On the contrary, epidermoid cysts classically present with an onion ring appearance on US and lack internal flow on Doppler imaging.[8] Seminomas typically present as hypoechoic, well-circumscribed masses with marked internal flow.[9] Lipomas appear as hyperechoic, well-circumscribed masses without internal flow.[10] Sex cord-stromal tumors are derived from Sertoli and Leydig cells. On US, they are typically discovered incidentally as well-circumscribed homogeneous hypoechoic lesions with internal vascularity.[11] Primary GCTs arise from spermatogenic cells and are divided into seminomatous and nonseminomatous types.[11] On US, GCTs typically appear as heterogeneous masses, some with internal calcifications and cystic components. Increased vascularity may or may not be seen, making them a diagnostic challenge.[11]

While our patient did not undergo further imaging evaluation, there is growing evidence for use of contrast- enhancing US (CEUS) as well as strain elastography to further differentiate testicular hemangiomas from other testicular masses. CEUS findings of testicular hemangiomas include a unique peripheral nodular pattern of enhancement on arterial phase with slow clearance in venous phase.[12,13] This is consistent with CEUS findings of hemangiomas in other organs. Strain elastography of testicular hemangiomas typically demonstrates a soft lesion, which is more suggestive of a benign testicular lesion. The use of additional US imaging tools can help to further differentiate benign lesions from malignant masses.[12]

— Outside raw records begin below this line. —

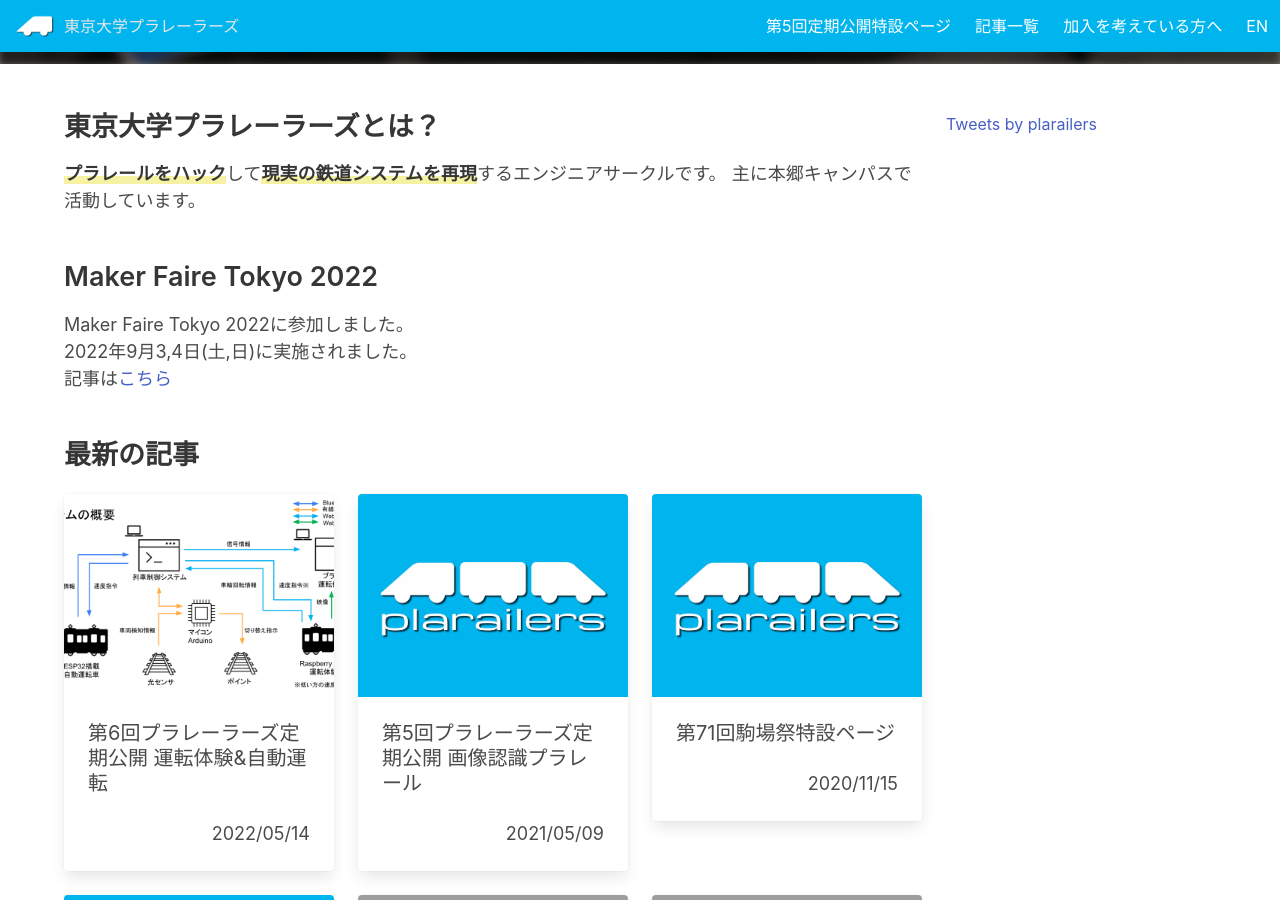
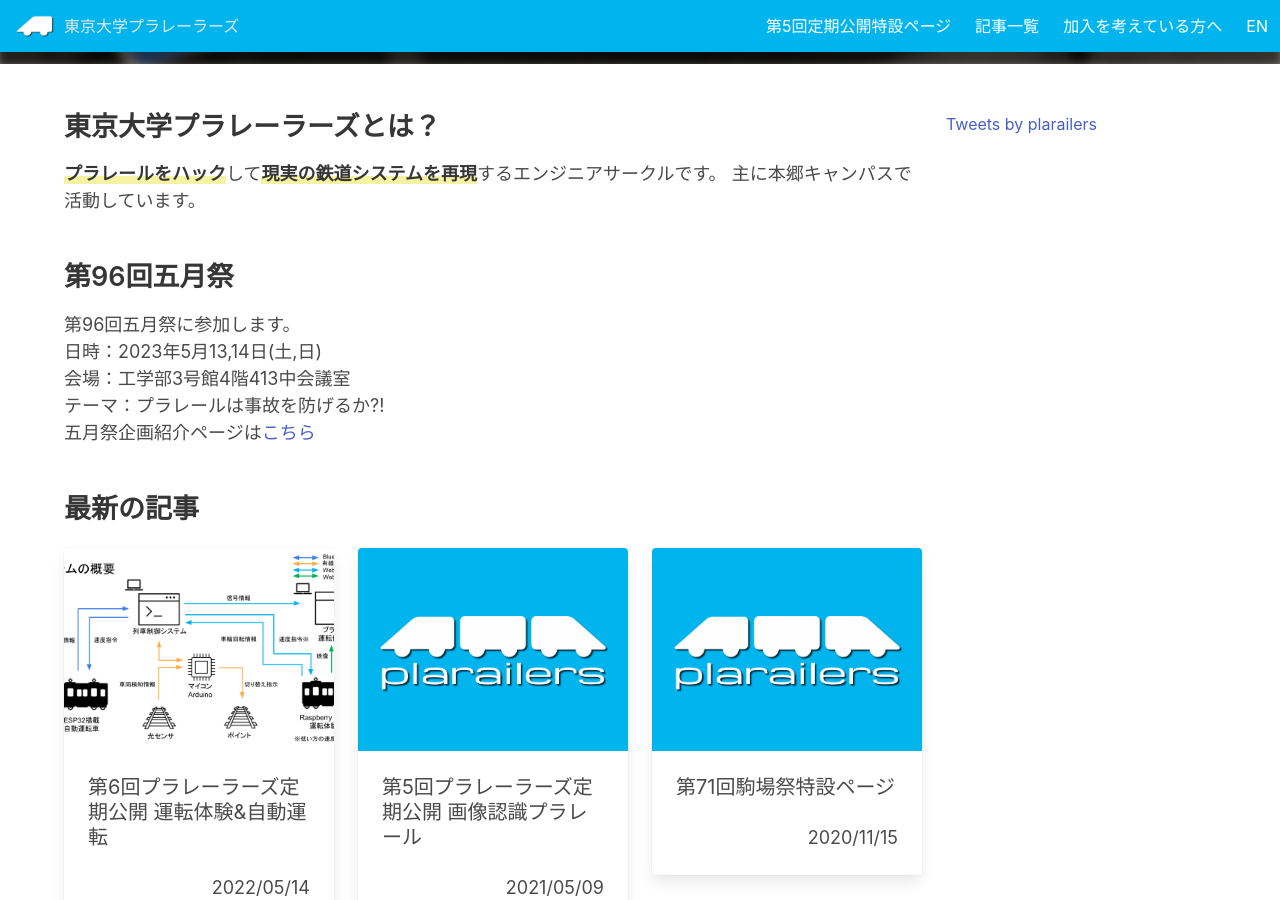
Before and after one commit to plarailers/plarailers.github.io, a Jekyll site: the page built from index.html, in a window 1280 px wide and 900 px high, scrolled down 888 px. Built offline with Jekyll 4.4.1, drawn with Linux system fonts in a browser that asks for light colours; nearby versions of some CDN libraries; comment, search, counter and statistics services are not loaded; grey boxes are pictures that could not be loaded.

Commit message:
Update toppage
五月祭の情報を最低限追加

```diff
--- a/index.html
+++ b/index.html
@@ -27,11 +27,13 @@
         </div>
         <div class="mb-6">
           <div class="content">
-            <h3>Maker Faire Tokyo 2022</h3>
+            <h3>第96回五月祭</h3>
             <p>
-              Maker Faire Tokyo 2022に参加しました。<br>
-              2022年9月3,4日(土,日)に実施されました。<br>
-              記事は<a href="/2022/09/03/00/">こちら</a><br>
+              第96回五月祭に参加します。<br>
+              日時：2023年5月13,14日(土,日)<br>
+              会場：工学部3号館4階413中会議室<br>
+              テーマ：プラレールは事故を防げるか?!<br>
+              五月祭企画紹介ページは<a href="https://gogatsusai.jp/96/visitor/kikaku/307">こちら</a><br>
             </p>
           </div>
         </div>
```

While rare, it is important for radiologists to be familiar with the sonographic appearance of testicular hemangiomas, particularly when they demonstrate internal vascularity to avoid unindicated orchiectomies and diagnostic workup. Capillary flow can be difficult to visualize on Doppler US, which leads to most capillary hemangiomas appearing avascular. However, as we have described above, capillary hemangiomas can develop internal AVFs, leading to a vascular appearance on Doppler imaging.

Declaration of patient consent

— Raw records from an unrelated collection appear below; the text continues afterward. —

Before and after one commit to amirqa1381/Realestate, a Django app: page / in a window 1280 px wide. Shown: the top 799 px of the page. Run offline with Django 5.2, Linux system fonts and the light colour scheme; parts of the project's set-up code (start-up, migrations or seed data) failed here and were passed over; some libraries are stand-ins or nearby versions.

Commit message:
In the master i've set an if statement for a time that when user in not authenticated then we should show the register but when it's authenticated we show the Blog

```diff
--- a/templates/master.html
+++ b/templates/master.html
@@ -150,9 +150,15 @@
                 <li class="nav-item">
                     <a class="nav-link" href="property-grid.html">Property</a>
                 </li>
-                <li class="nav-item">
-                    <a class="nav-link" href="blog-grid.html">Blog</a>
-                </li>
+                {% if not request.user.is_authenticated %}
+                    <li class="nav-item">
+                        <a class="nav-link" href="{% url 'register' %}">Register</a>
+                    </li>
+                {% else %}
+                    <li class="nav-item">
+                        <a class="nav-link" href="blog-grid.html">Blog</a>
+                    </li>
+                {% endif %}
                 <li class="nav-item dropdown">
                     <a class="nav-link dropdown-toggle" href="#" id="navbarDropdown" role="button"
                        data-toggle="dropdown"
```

The authors certify that they have obtained all appropriate patient consent.

Financial support and sponsorship


Conflicts of interest

Dr. Vikram Dogra is on the Editorial Board of the Journal.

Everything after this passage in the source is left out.